Assistant / Office Manager:
From tiny cells to large drifting animals, plankton organisms shape oceanic ecosystems and biogeochemical fluxes. Their interactions and behaviors determine how much carbon dioxide is fixed - and how much is transferred into the food web or exported into the deep sea. We use a suite of observational methods in the field, including bottle and net sampling (Fig. 1) as well as in situ optical and acoustic systems. With these, we determine how planktonic organisms are distributed in the ocean in relation to environmental drivers, e.g. low-oxygen eddies. Using data on abundance and vertical migration as well as species-specific metabolic rates under in situ conditions, we estimate their impact on elemental cycling in the water column, both in the sunlit surface and in the twilight and dark zones. Some pelagic organisms migrate vertically over hundreds of meters every morning and evening and contribute substantially to carbon transport. In some regions, however, they need to endure extremely low oxygen concentrations, which significantly reduces their activity (Fig. 2). This research area is led by Dr. Helena Hauss (who is also pictured in the Dark Ocean Research Topic photo).
Other studies in this area are on the diversity and interactions of surface ocean microbes – including algae and their predators as well as other entities, such predators and their symbionts and viruses. This area is led by Alexandra Worden with participation from several team members, including Camille Poirier (now at Oxford), Susanne Wilken (now a Professor in Amsterdam), Kristin Bergauer (now a group lead at GEOMAR) and on the analysis side David Needham (now a Junior Professor at University of Kiel). We use multiple approaches, including Stable Isotope Probing (SIP) and at sea single-eukaryote cell sorting to tease apart interactions between protists and other biological entities in the sea. For more information please visit wordenlab.org. Sorting is followed by DNA sequencing and, from there, characterization of genomes, protein functions and transcriptional activities in the field (Fig. 3). IN Collaboration with the Alm lab at MIT we are developing additional approaches as well.Some of our work in this area can be seen at Needham et al. PNAS 2019, Needham et al Proceedings of the Royal Academy B. Understanding interactions is important for then being able to predict the fate of fixed carbon – does it end up being exported into the deep sea, or is it respired while still in the surface ocean?

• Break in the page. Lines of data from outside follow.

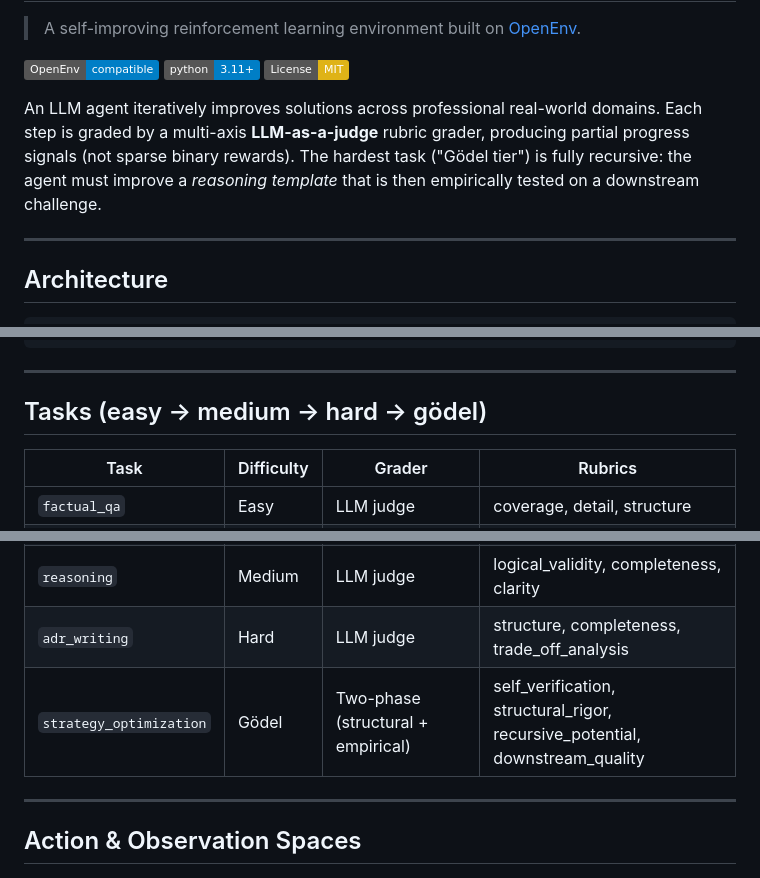
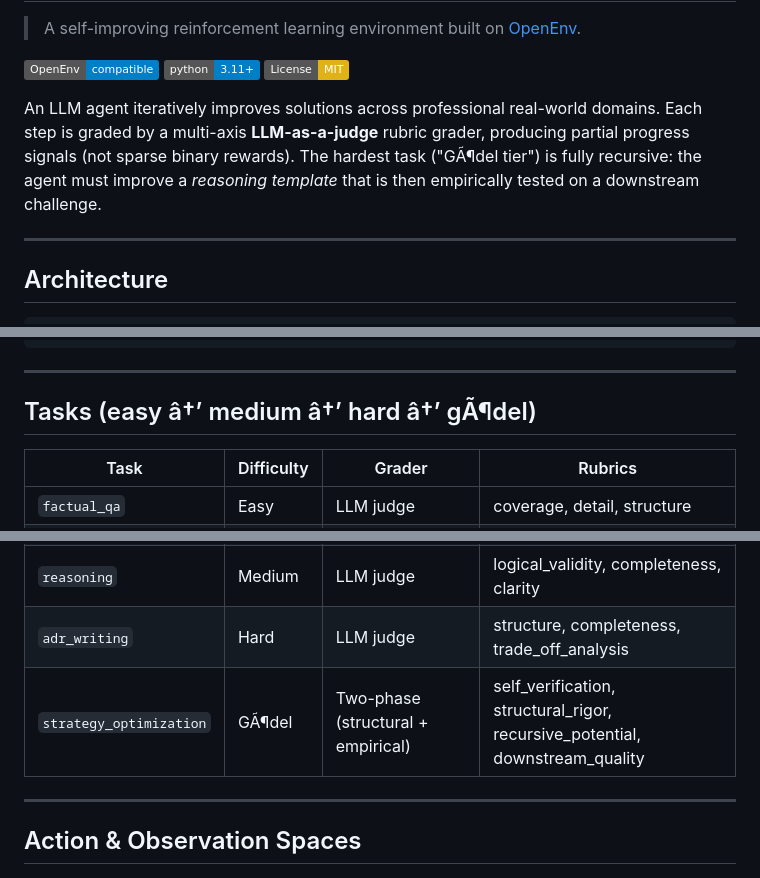
Before and after one commit to dwan-ith/GodelEnv, a Markdown page: README.md, 3 parts joined by grey strips. GitHub-like rendering; badges without logos.

```diff
--- a/README.md
+++ b/README.md
@@ -6,7 +17,7 @@
 [![Python 3.11+](https://img.shields.io/badge/python-3.11+-blue.svg)](https://python.org)
 [![License: MIT](https://img.shields.io/badge/License-MIT-yellow.svg)](LICENSE)
 
-An LLM agent iteratively improves solutions across professional real-world domains. Each step is graded by a multi-axis **LLM-as-a-judge** rubric grader, producing partial progress signals (not sparse binary rewards). The hardest task ("Gödel tier") is fully recursive: the agent must improve a *reasoning template* that is then empirically tested on a downstream challenge.
+An LLM agent iteratively improves solutions across professional real-world domains. Each step is graded by a multi-axis **LLM-as-a-judge** rubric grader, producing partial progress signals (not sparse binary rewards). The hardest task ("GÃ¶del tier") is fully recursive: the agent must improve a *reasoning template* that is then empirically tested on a downstream challenge.
 
 ---
 
@@ -35,7 +46,7 @@ baseline.py             ← Standalone RL evaluation script
 
 ---
 
-## Tasks (easy → medium → hard → gödel)
+## Tasks (easy â†’ medium â†’ hard â†’ gÃ¶del)
 
 | Task | Difficulty | Grader | Rubrics |
 |---|---|---|---|
@@ -45,7 +56,7 @@ baseline.py             ← Standalone RL evaluation script
 | `python_optimized` | Medium | LLM judge | correctness, efficiency, documentation |
 | `reasoning` | Medium | LLM judge | logical_validity, completeness, clarity |
 | `adr_writing` | Hard | LLM judge | structure, completeness, trade_off_analysis |
-| `strategy_optimization` | Gödel | Two-phase (structural + empirical) | self_verification, structural_rigor, recursive_potential, downstream_quality |
+| `strategy_optimization` | GÃ¶del | Two-phase (structural + empirical) | self_verification, structural_rigor, recursive_potential, downstream_quality |
 
 ---
 
```
Also changed, not shown: other parts of README.md (+42 -31 lines).
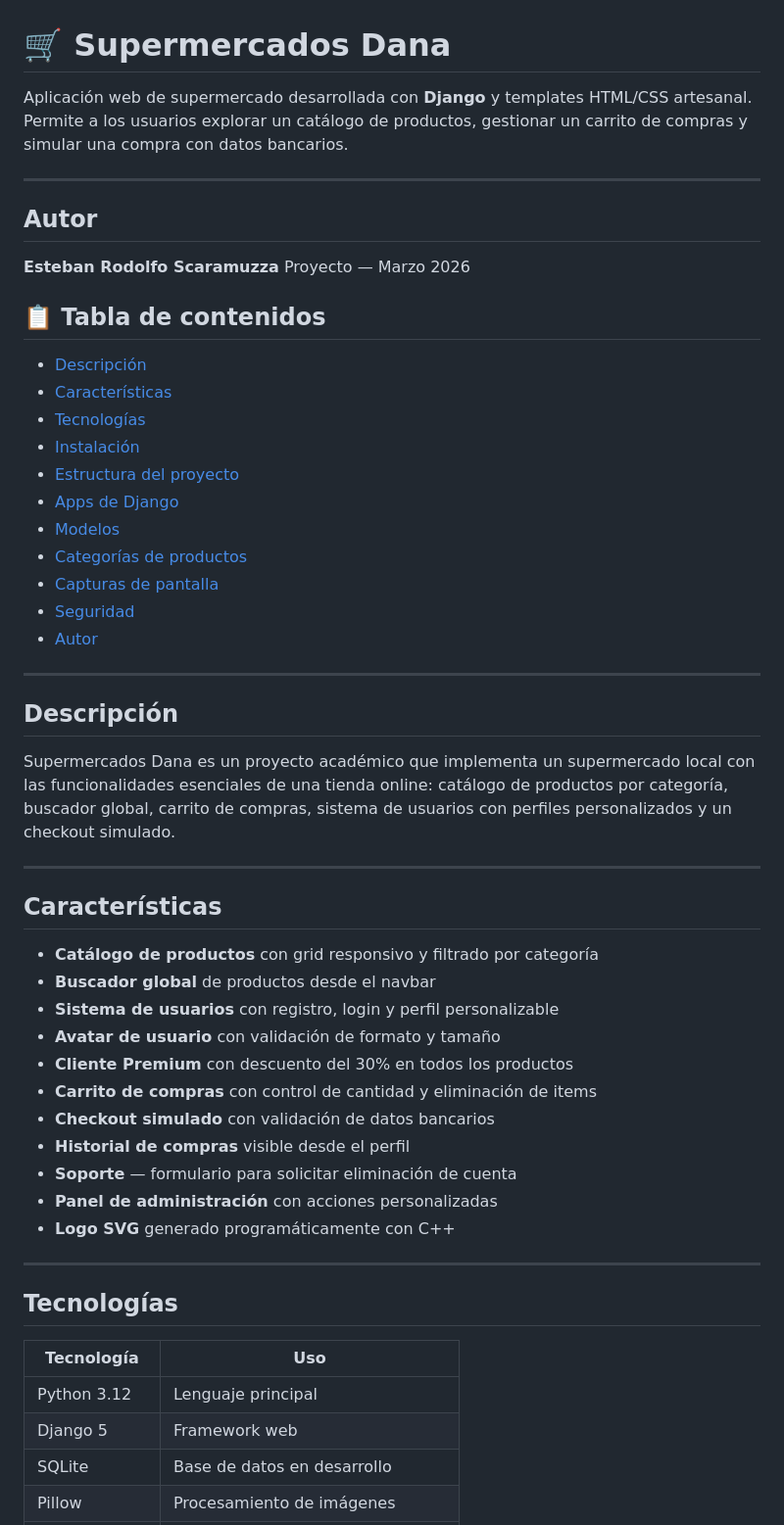
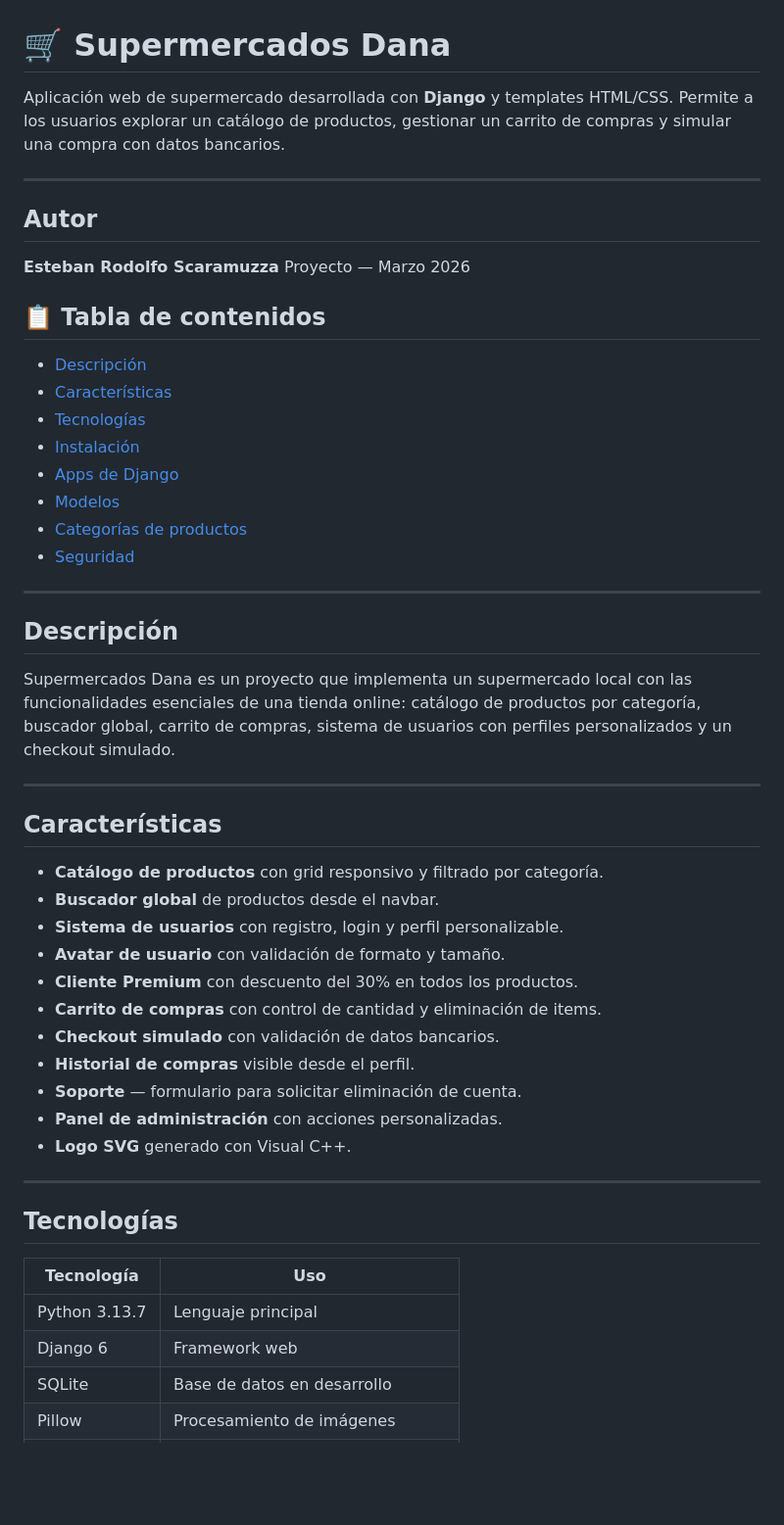
Before and after one commit to ERScara/supermercados-dana, a Markdown page: README.md, the part around one of its changes. Shown at 98% size. GitHub-like rendering; blank space fills up the shorter version.

```diff
--- a/README.md
+++ b/README.md
@@ -1,6 +1,6 @@
 # 🛒 Supermercados Dana
 
-Aplicación web de supermercado desarrollada con **Django** y templates HTML/CSS artesanal. Permite a los usuarios explorar un catálogo de productos, gestionar un carrito de compras y simular una compra con datos bancarios.
+Aplicación web de supermercado desarrollada con **Django** y templates HTML/CSS. Permite a los usuarios explorar un catálogo de productos, gestionar un carrito de compras y simular una compra con datos bancarios.
 
 ---
 
@@ -16,35 +16,32 @@ Proyecto — Marzo 2026
 - [Características](#características)
 - [Tecnologías](#tecnologías)
 - [Instalación](#instalación)
-- [Estructura del proyecto](#estructura-del-proyecto)
 - [Apps de Django](#apps-de-django)
 - [Modelos](#modelos)
 - [Categorías de productos](#categorías-de-productos)
-- [Capturas de pantalla](#capturas-de-pantalla)
 - [Seguridad](#seguridad)
-- [Autor](#autor)
 
 ---
 
 ## Descripción
 
-Supermercados Dana es un proyecto académico que implementa un supermercado local con las funcionalidades esenciales de una tienda online: catálogo de productos por categoría, buscador global, carrito de compras, sistema de usuarios con perfiles personalizados y un checkout simulado.
+Supermercados Dana es un proyecto que implementa un supermercado local con las funcionalidades esenciales de una tienda online: catálogo de productos por categoría, buscador global, carrito de compras, sistema de usuarios con perfiles personalizados y un checkout simulado.
 
 ---
 
 ## Características
 
-- **Catálogo de productos** con grid responsivo y filtrado por categoría
-- **Buscador global** de productos desde el navbar
-- **Sistema de usuarios** con registro, login y perfil personalizable
-- **Avatar de usuario** con validación de formato y tamaño
-- **Cliente Premium** con descuento del 30% en todos los productos
-- **Carrito de compras** con control de cantidad y eliminación de items
-- **Checkout simulado** con validación de datos bancarios
-- **Historial de compras** visible desde el perfil
-- **Soporte** — formulario para solicitar eliminación de cuenta
-- **Panel de administración** con acciones personalizadas
-- **Logo SVG** generado programáticamente con C++
+- **Catálogo de productos** con grid responsivo y filtrado por categoría.
+- **Buscador global** de productos desde el navbar.
+- **Sistema de usuarios** con registro, login y perfil personalizable.
+- **Avatar de usuario** con validación de formato y tamaño.
+- **Cliente Premium** con descuento del 30% en todos los productos.
+- **Carrito de compras** con control de cantidad y eliminación de items.
+- **Checkout simulado** con validación de datos bancarios.
+- **Historial de compras** visible desde el perfil.
+- **Soporte** — formulario para solicitar eliminación de cuenta.
+- **Panel de administración** con acciones personalizadas.
+- **Logo SVG** generado con Visual C++.
 
 ---
 
@@ -52,8 +49,8 @@ Supermercados Dana es un proyecto académico que implementa un supermercado loca
 
 | Tecnología | Uso |
 |---|---|
-| Python 3.12 | Lenguaje principal |
-| Django 5 | Framework web |
+| Python 3.13.7 | Lenguaje principal |
+| Django 6 | Framework web |
 | SQLite | Base de datos en desarrollo |
 | Pillow | Procesamiento de imágenes |
 | HTML5 / CSS3 | Frontend artesanal sin frameworks |
```
Also changed, not shown: other parts of README.md (+45 -67 lines).
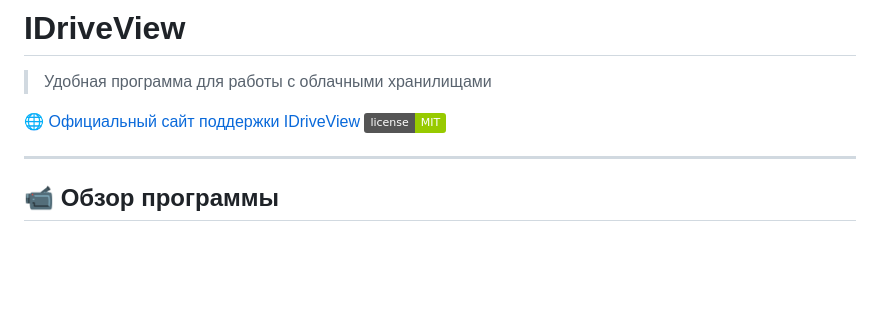
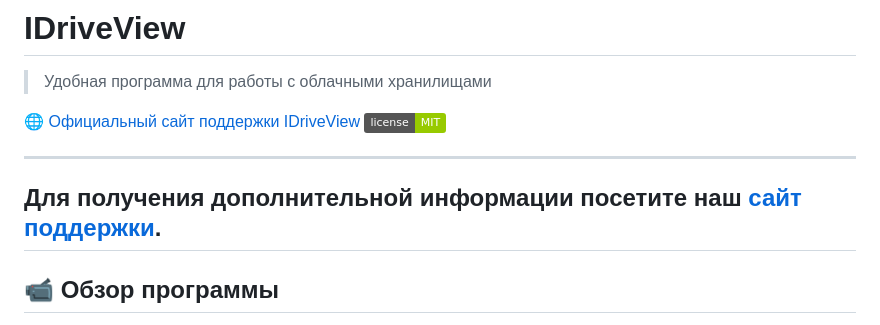
Before and after one commit to idriveview/idriveveiw, a Markdown page: README.md, the part around the change. Drawn GitHub-style; badges without logos; blank space fills up the shorter version.

```diff
--- a/README.md
+++ b/README.md
@@ -12,6 +12,8 @@
 🌐 [Официальный сайт поддержки IDriveView](https://idriveview.site)
 ![License](https://img.shields.io/badge/license-MIT-green.svg)
 
+---
+Для получения дополнительной информации посетите наш [сайт поддержки](https://idriveview.site).
 ---
 
 ## 📹 Обзор программы
```
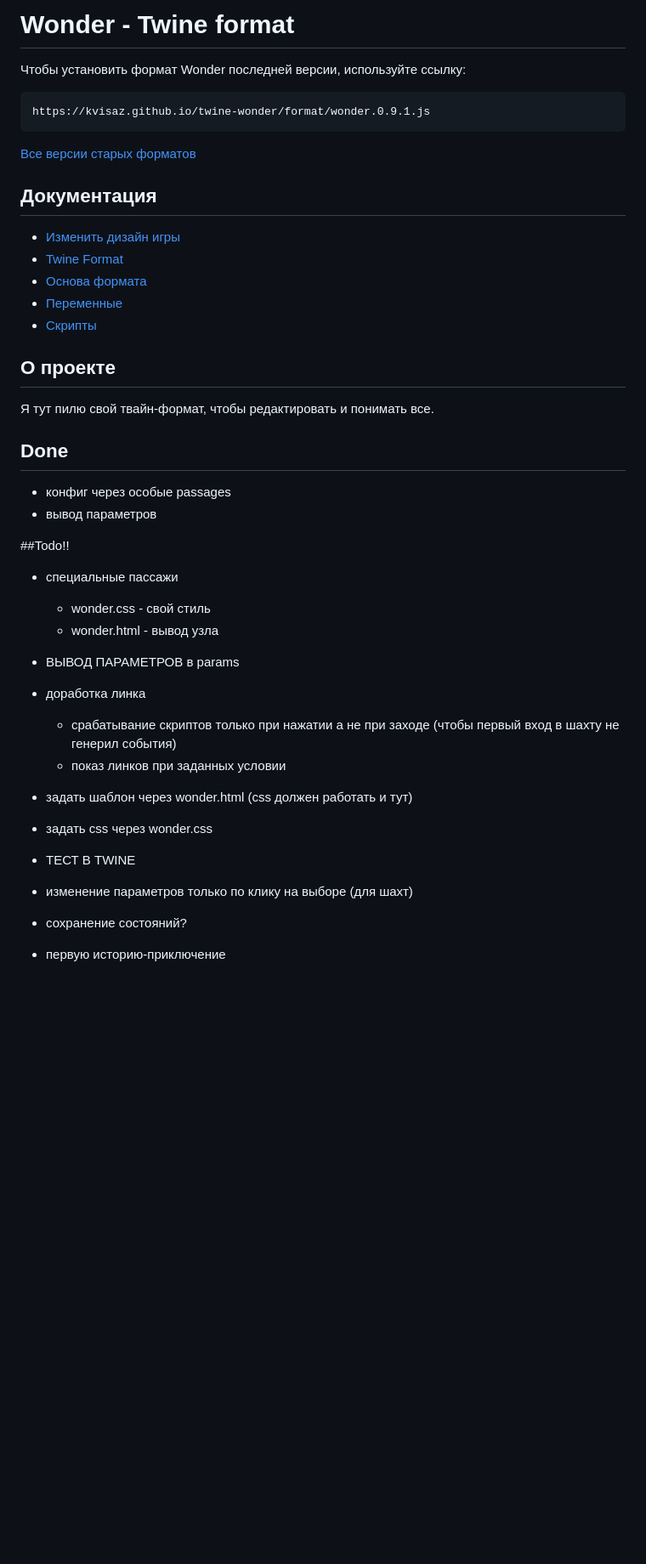
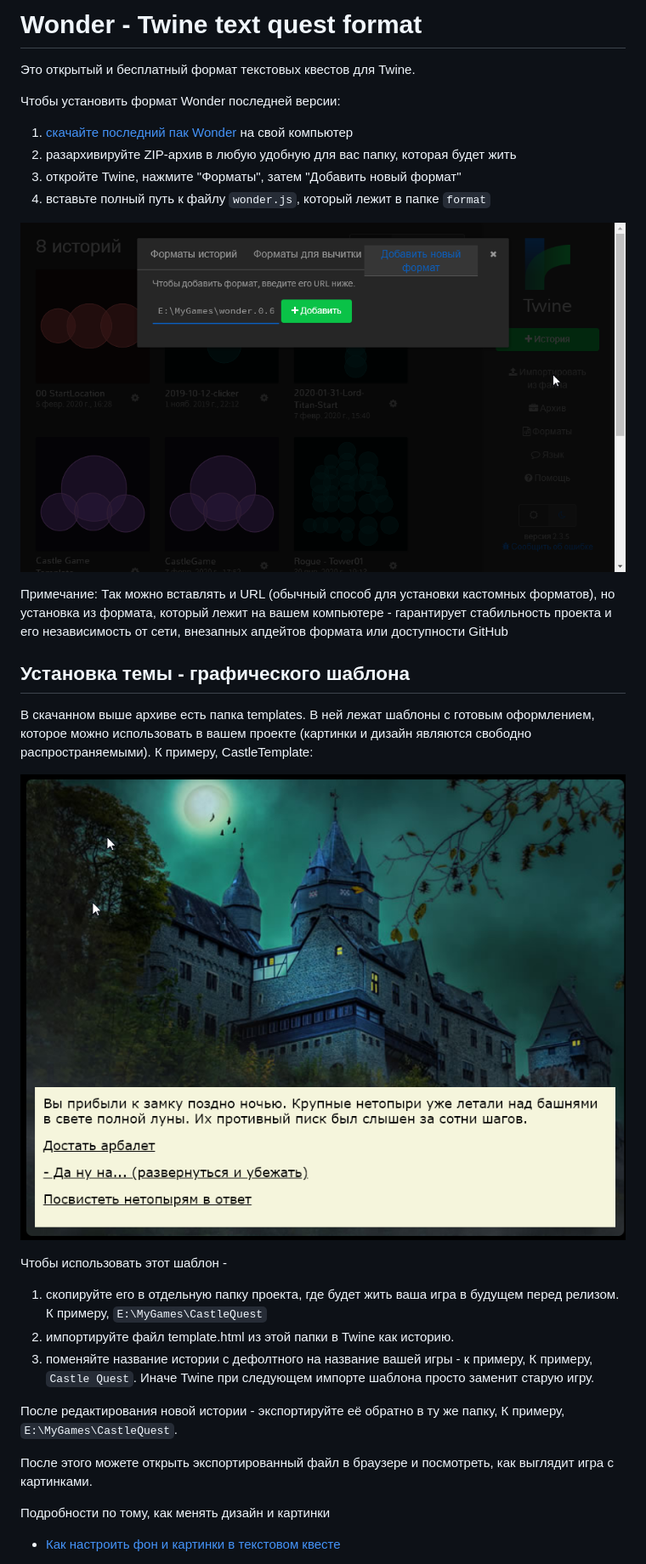
Before and after one commit to Kvisaz/twine-wonder, a Markdown page: README.md, the part around the change printed below. Shown: that part at 85% size. Drawn GitHub-style; pictures changed too: docs/img/2020-02-07_184349.png (added), docs/img/2020-02-07_190103.png (added); blank space fills up the shorter version.

Commit message:
master - 0.6.1 README

````diff
--- a/README.md
+++ b/README.md
@@ -1,44 +1,33 @@
-# Wonder - Twine format
+# Wonder - Twine text quest format
 
-Чтобы установить формат Wonder последней версии, используйте ссылку:
-```
-https://kvisaz.github.io/twine-wonder/format/wonder.0.9.1.js
-```
+Это открытый и бесплатный формат текстовых квестов для Twine.
 
-[Все версии старых форматов](docs/ARCHIVE.MD)
+Чтобы установить формат Wonder последней версии:
 
-## Документация
-- [Изменить дизайн игры](docs/Design.md)
-- [Twine Format](docs/TwineFormat.md)
-- [Основа формата](docs/CoreFormat.md)
-- [Переменные](docs/Params.md)
-- [Скрипты](docs/Scripts.md)
+1. [скачайте последний пак Wonder](format/pack/wonder.0.6.1.zip) на свой компьютер
+2. разархивируйте ZIP-архив в любую удобную для вас папку, которая будет жить
+3. откройте Twine, нажмите "Форматы", затем "Добавить новый формат"
+4. вставьте полный путь к файлу `wonder.js`, который лежит в папке `format`
 
-## О проекте
-Я тут пилю свой твайн-формат, чтобы редактировать и понимать все.
+![Вставьте полный путь к файлу](docs/img/2020-02-07_184349.png)
 
+Примечание: Так можно вставлять и URL (обычный способ для установки кастомных форматов), но установка из формата, который лежит на вашем компьютере - гарантирует  стабильность проекта и его независимость от сети, внезапных апдейтов формата или доступности GitHub
 
-## Done
-- конфиг через особые passages
-- вывод параметров
+## Установка темы - графического шаблона
 
+В скачанном выше архиве есть папка templates. В ней лежат шаблоны с готовым оформлением, которое можно использовать в вашем проекте (картинки и дизайн являются свободно распространяемыми). К примеру, CastleTemplate:
 
-##Todo!!
-- специальные пассажи
-    - wonder.css - свой стиль
-    - wonder.html - вывод узла
+![Шаблон CastleTemplate](docs/img/2020-02-07_190103.png)
 
-- ВЫВОД ПАРАМЕТРОВ в params
-- доработка линка
-    - срабатывание скриптов только при нажатии а не при заходе (чтобы первый вход в шахту не генерил события)
-    - показ линков при заданных условии
+Чтобы использовать этот шаблон -
+1. скопируйте его в отдельную папку проекта, где будет жить ваша игра в будущем перед релизом.  К примеру, `E:\MyGames\CastleQuest`
+2. импортируйте файл template.html из этой папки в Twine как историю.
+3. поменяйте название истории с дефолтного на название вашей игры - к примеру, К примеру, `Castle Quest`. Иначе Twine при следующем импорте шаблона просто заменит старую игру.
 
-- задать шаблон через wonder.html (css должен работать и тут)
-- задать css через wonder.css
-- ТЕСТ В TWINE
+После редактирования новой истории - экспортируйте её обратно в ту же папку, К примеру, `E:\MyGames\CastleQuest`.
 
-- изменение параметров только по клику на выборе (для шахт)
-- сохранение состояний?
+После этого можете открыть экспортированный файл в браузере и посмотреть, как выглядит игра с картинками.
 
-- первую историю-приключение
+Подробности по тому, как менять дизайн и  картинки
+- [Как настроить фон и картинки в текстовом квесте](docs/DESIGN.MD)
 
````
Also changed, not shown: other parts of README.md (+3 -25 lines), docs/ARCHIVE.MD (+3 -4 lines), docs/DESIGN.MD (added, +124 -0 lines), docs/ToDo.md (added, +50 -0 lines), docs/img/2020-02-07_191405-edit-web.jpg (added), docs/oldDesign.md (renamed from docs/Design.md), 9 other files.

Dr. David Needham, a Helmholtz Young Investigator Group in OEB, is exploring the specificity and prevalence of microbe-to-microbe interactions through high-throughput approaches. Such approaches include efforts to use "single-cell" resolved data to quantify and identify physical interactions (e.g., symbioses, infection) among microbes, as well as experiments to understand microbiological responses to changing environmental conditions. This research, embedded in diverse time-series contexts, will advance an understanding of how marine microbe-to-microbe interactions change over space and time as well as the biological and ecological mechanisms involved, with implications to ecosystem productivity and carbon export. Publications on population and single cell methods using flow cytometric sorting have been developed exclusively in in Alex's lab have whereas David's lab is pursuing other high throughput methods that long term will likely be more cost and time effective than cytometry.